━━━ Extracted records
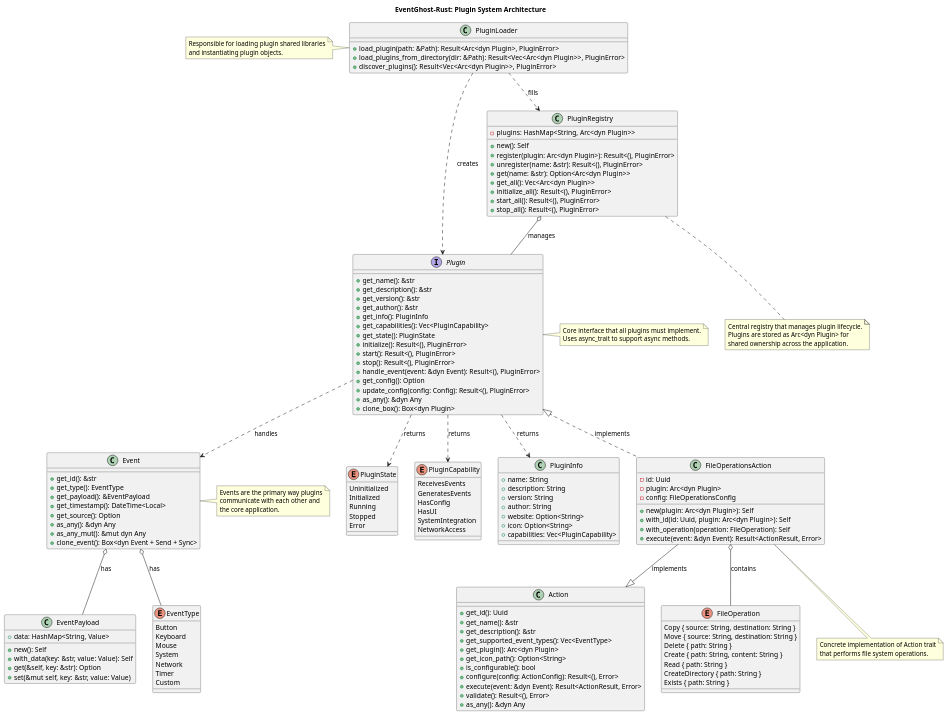
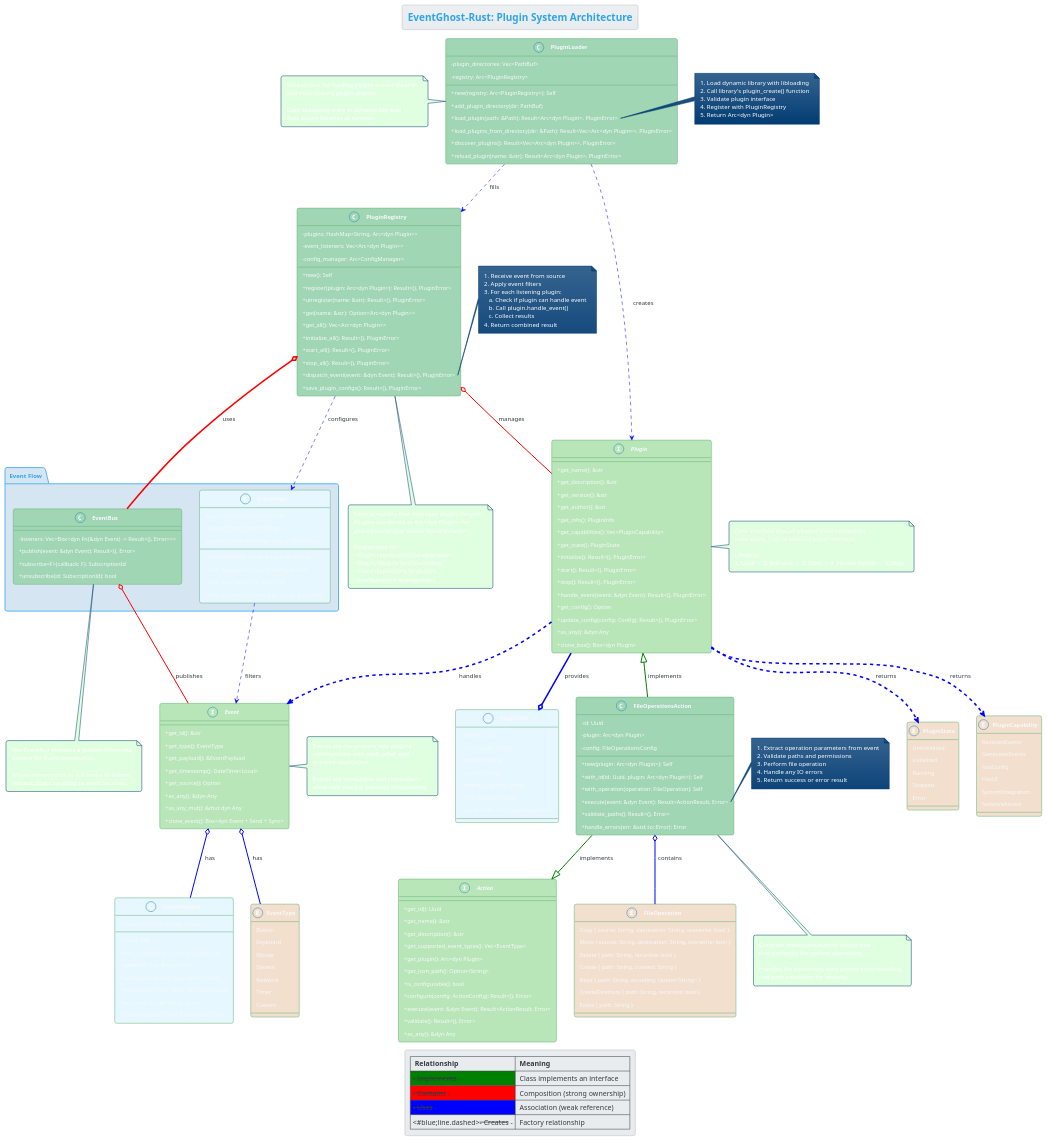
Before and after one commit to DanEdens/EventGhost-Rust: the diagram in docs/uml/plugin_system.puml, drawn with PlantUML. The commit also changed 8 other files, not shown here.

```diff
--- a/docs/uml/plugin_system.puml
+++ b/docs/uml/plugin_system.puml
@@ -1,4 +1,13 @@
 @startuml EventGhost Plugin System
+!theme cerulean
+skinparam classAttributeIconSize 0
+skinparam classFontStyle bold
+skinparam classBackgroundColor #FEFEFE
+skinparam classBorderColor #63B175
+skinparam InterfaceBackgroundColor #B8E6B8
+skinparam EnumBackgroundColor #F2DFCE
+skinparam ArrowColor #0066CC
+skinparam packageBackgroundColor #F5F5F5
 
 ' Plugin System architecture of the EventGhost-Rust project
 
@@ -6,7 +15,7 @@
 
 ' Define main components of the plugin system
 
-interface Plugin {
+interface Plugin #B8E6B8 {
   +get_name(): &str
   +get_description(): &str
   +get_version(): &str
@@ -24,7 +33,7 @@
   +clone_box(): Box<dyn Plugin>
 }
 
-enum PluginState {
+enum PluginState #F2DFCE {
   Uninitialized
   Initialized
   Running
@@ -32,7 +41,7 @@
   Error
 }
 
-enum PluginCapability {
+enum PluginCapability #F2DFCE {
   ReceivesEvents
   GeneratesEvents
   HasConfig
@@ -41,7 +50,7 @@
   NetworkAccess
 }
 
-class PluginInfo {
+class PluginInfo #E6F7FF {
   +name: String
   +description: String
   +version: String
@@ -51,8 +60,10 @@
   +capabilities: Vec<PluginCapability>
 }
 
-class PluginRegistry {
+class PluginRegistry #A0D6B4 {
   -plugins: HashMap<String, Arc<dyn Plugin>>
+  -event_listeners: Vec<Arc<dyn Plugin>>
+  -config_manager: Arc<ConfigManager>
   +new(): Self
   +register(plugin: Arc<dyn Plugin>): Result<(), PluginError>
   +unregister(name: &str): Result<(), PluginError>
@@ -61,15 +72,22 @@
   +initialize_all(): Result<(), PluginError>
   +start_all(): Result<(), PluginError>
   +stop_all(): Result<(), PluginError>
+  +dispatch_event(event: &dyn Event): Result<(), PluginError>
+  +save_plugin_configs(): Result<(), PluginError>
 }
 
-class PluginLoader {
+class PluginLoader #A0D6B4 {
+  -plugin_directories: Vec<PathBuf>
+  -registry: Arc<PluginRegistry>
+  +new(registry: Arc<PluginRegistry>): Self
+  +add_plugin_directory(dir: PathBuf)
   +load_plugin(path: &Path): Result<Arc<dyn Plugin>, PluginError>
   +load_plugins_from_directory(dir: &Path): Result<Vec<Arc<dyn Plugin>>, PluginError>
   +discover_plugins(): Result<Vec<Arc<dyn Plugin>>, PluginError>
+  +reload_plugin(name: &str): Result<Arc<dyn Plugin>, PluginError>
 }
 
-class Event {
+interface Event #B8E6B8 {
   +get_id(): &str
   +get_type(): EventType
   +get_payload(): &EventPayload
@@ -80,7 +98,7 @@
   +clone_event(): Box<dyn Event + Send + Sync>
 }
 
-class Action {
+interface Action #B8E6B8 {
   +get_id(): Uuid
   +get_name(): &str
   +get_description(): &str
@@ -94,15 +112,18 @@
   +as_any(): &dyn Any
 }
 
-class EventPayload {
+class EventPayload #E6F7FF {
   +data: HashMap<String, Value>
   +new(): Self
   +with_data(key: &str, value: Value): Self
   +get(&self, key: &str): Option<&Value>
   +set(&mut self, key: &str, value: Value)
+  +merge(&mut self, other: &EventPayload)
+  +as_json(): Result<String, Error>
+  +from_json(json: &str): Result<Self, Error>
 }
 
-enum EventType {
+enum EventType #F2DFCE {
   Button
   Keyboard
   Mouse
@@ -112,7 +133,7 @@
   Custom
 }
 
-class FileOperationsAction {
+class FileOperationsAction #A0D6B4 {
   -id: Uuid
   -plugin: Arc<dyn Plugin>
   -config: FileOperationsConfig
@@ -120,62 +141,160 @@
   +with_id(id: Uuid, plugin: Arc<dyn Plugin>): Self
   +with_operation(operation: FileOperation): Self
   +execute(event: &dyn Event): Result<ActionResult, Error>
+  +validate_paths(): Result<(), Error>
+  +handle_errors(err: &std::io::Error): Error
 }
 
-enum FileOperation {
-  Copy { source: String, destination: String }
-  Move { source: String, destination: String }
-  Delete { path: String }
+enum FileOperation #F2DFCE {
+  Copy { source: String, destination: String, overwrite: bool }
+  Move { source: String, destination: String, overwrite: bool }
+  Delete { path: String, recursive: bool }
   Create { path: String, content: String }
-  Read { path: String }
-  CreateDirectory { path: String }
+  Read { path: String, encoding: Option<String> }
+  CreateDirectory { path: String, recursive: bool }
   Exists { path: String }
 }
 
+package "Event Flow" as EventFlow #D5E5F2 {
+    class EventBus #A0D6B4 {
+        -listeners: Vec<Box<dyn Fn(&dyn Event) -> Result<(), Error>>>
+        +publish(event: &dyn Event): Result<(), Error>
+        +subscribe<F>(callback: F): SubscriptionId
+        +unsubscribe(id: SubscriptionId): bool
+    }
+    
+    class EventFilter #E6F7FF {
+        -type_filter: Option<EventType>
+        -source_filter: Option<String>
+        -payload_filter: HashMap<String, Vec<String>>
+        +matches(&self, event: &dyn Event): bool
+        +with_type(event_type: EventType): Self
+        +with_source(source: &str): Self
+        +with_payload_key(key: &str, value: &str): Self
+    }
+}
+
 ' Define relationships
-Plugin <|.. FileOperationsAction : implements
+Plugin <|.. FileOperationsAction #line:green;line.bold : implements
 
-FileOperationsAction --|> Action : implements
-FileOperationsAction o-- FileOperation : contains
+FileOperationsAction --|> Action #line:green;line.bold : implements
+FileOperationsAction o-- FileOperation #line:blue;line.bold : contains
 
-PluginRegistry o-- Plugin : manages
-PluginLoader ..> Plugin : creates
-PluginLoader ..> PluginRegistry : fills
+PluginRegistry o-- Plugin #line:red;line.bold : manages
+PluginLoader ..> Plugin #line:blue;line.dashed : creates
+PluginLoader ..> PluginRegistry #line:blue;line.dashed : fills
 
-Plugin ..> Event : handles
-Plugin ..> PluginInfo : returns
-Plugin ..> PluginState : returns
-Plugin ..> PluginCapability : returns
+Plugin ..> Event #line:blue : handles
+Plugin --o PluginInfo #line:blue : provides
+Plugin ..> PluginState #line:blue : returns
+Plugin ..> PluginCapability #line:blue : returns
 
-Event o-- EventType : has
-Event o-- EventPayload : has
+Event o-- EventType #line:blue;line.bold : has
+Event o-- EventPayload #line:blue;line.bold : has
+
+EventFlow.EventBus o-- Event #line:red;line.bold : publishes
+EventFlow.EventFilter ..> Event #line:blue;line.dashed : filters
+
+PluginRegistry o-- EventFlow.EventBus #line:red : uses
+PluginRegistry ..> EventFlow.EventFilter #line:blue;line.dashed : configures
+
+' Sequence diagrams and process flows
+note right of PluginRegistry::dispatch_event
+  1. Receive event from source
+  2. Apply event filters
+  3. For each listening plugin:
+     a. Check if plugin can handle event
+     b. Call plugin.handle_event()
+     c. Collect results
+  4. Return combined result
+end note
+
+note right of PluginLoader::load_plugin
+  1. Load dynamic library with libloading
+  2. Call library's plugin_create() function
+  3. Validate plugin interface
+  4. Register with PluginRegistry
+  5. Return Arc<dyn Plugin>
+end note
+
+note right of FileOperationsAction::execute
+  1. Extract operation parameters from event
+  2. Validate paths and permissions
+  3. Perform file operation
+  4. Handle any IO errors
+  5. Return success or error result
+end note
 
 ' Notes
-note right of Plugin
+note right of Plugin #E0FFE0
   Core interface that all plugins must implement.
   Uses async_trait to support async methods.
+  
+  Lifecycle:
+  1. Load → 2. Initialize → 3. Start → 4. Handle Events → 5. Stop
 end note
 
-note bottom of PluginRegistry
+note bottom of PluginRegistry #E0FFE0
   Central registry that manages plugin lifecycle.
   Plugins are stored as Arc<dyn Plugin> for
   shared ownership across the application.
+  
+  Responsible for:
+  - Plugin registration/deregistration
+  - Plugin lifecycle (init/start/stop)
+  - Event dispatching to plugins
+  - Configuration management
 end note
 
-note bottom of FileOperationsAction
+note bottom of FileOperationsAction #E0FFE0
   Concrete implementation of Action trait
   that performs file system operations.
+  
+  Handles file operations with proper error handling
+  and path validation for security.
 end note
 
-note left of PluginLoader
+note left of PluginLoader #E0FFE0
   Responsible for loading plugin shared libraries
   and instantiating plugin objects.
+  
+  Uses libloading crate to dynamically load
+  Rust plugin libraries at runtime.
 end note
 
-note right of Event
+note right of Event #E0FFE0
   Events are the primary way plugins
   communicate with each other and
   the core application.
+  
+  Events are immutable and cloneable to
+  allow safe sharing between components.
 end note
 
+note bottom of EventFlow.EventBus #E0FFE0
+  The EventBus provides a publish-subscribe
+  pattern for Event distribution.
+  
+  Allows components to subscribe to events
+  without direct coupling to event sources.
+end note
+
+' Color legend
+legend right
+  |= Component Type |= Purpose |
+  |<#B8E6B8>| Core Interfaces | 
+  |<#A0D6B4>| Main Plugin System Classes |
+  |<#E6F7FF>| Data Structures |
+  |<#F2DFCE>| Enums & Constants |
+endlegend
+
+' Relationship legend
+legend bottom
+  |= Relationship |= Meaning |
+  |<#green>--- Implements ---| Class implements an interface |
+  |<#red>--- Contains ---| Composition (strong ownership) |
+  |<#blue>--- Uses ---| Association (weak reference) |
+  |<#blue;line.dashed>--- Creates ---| Factory relationship |
+endlegend
+
 @enduml 
```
━━━━━━
How to complete this task
Your task is to list each line of the records with the word "PluginLoader".

Your solution
-class PluginLoader {
+class PluginLoader #A0D6B4 {
-PluginLoader ..> Plugin : creates
-PluginLoader ..> PluginRegistry : fills
+PluginLoader ..> Plugin #line:blue;line.dashed : creates
+PluginLoader ..> PluginRegistry #line:blue;line.dashed : fills
+note right of PluginLoader::load_plugin
-note left of PluginLoader
+note left of PluginLoader #E0FFE0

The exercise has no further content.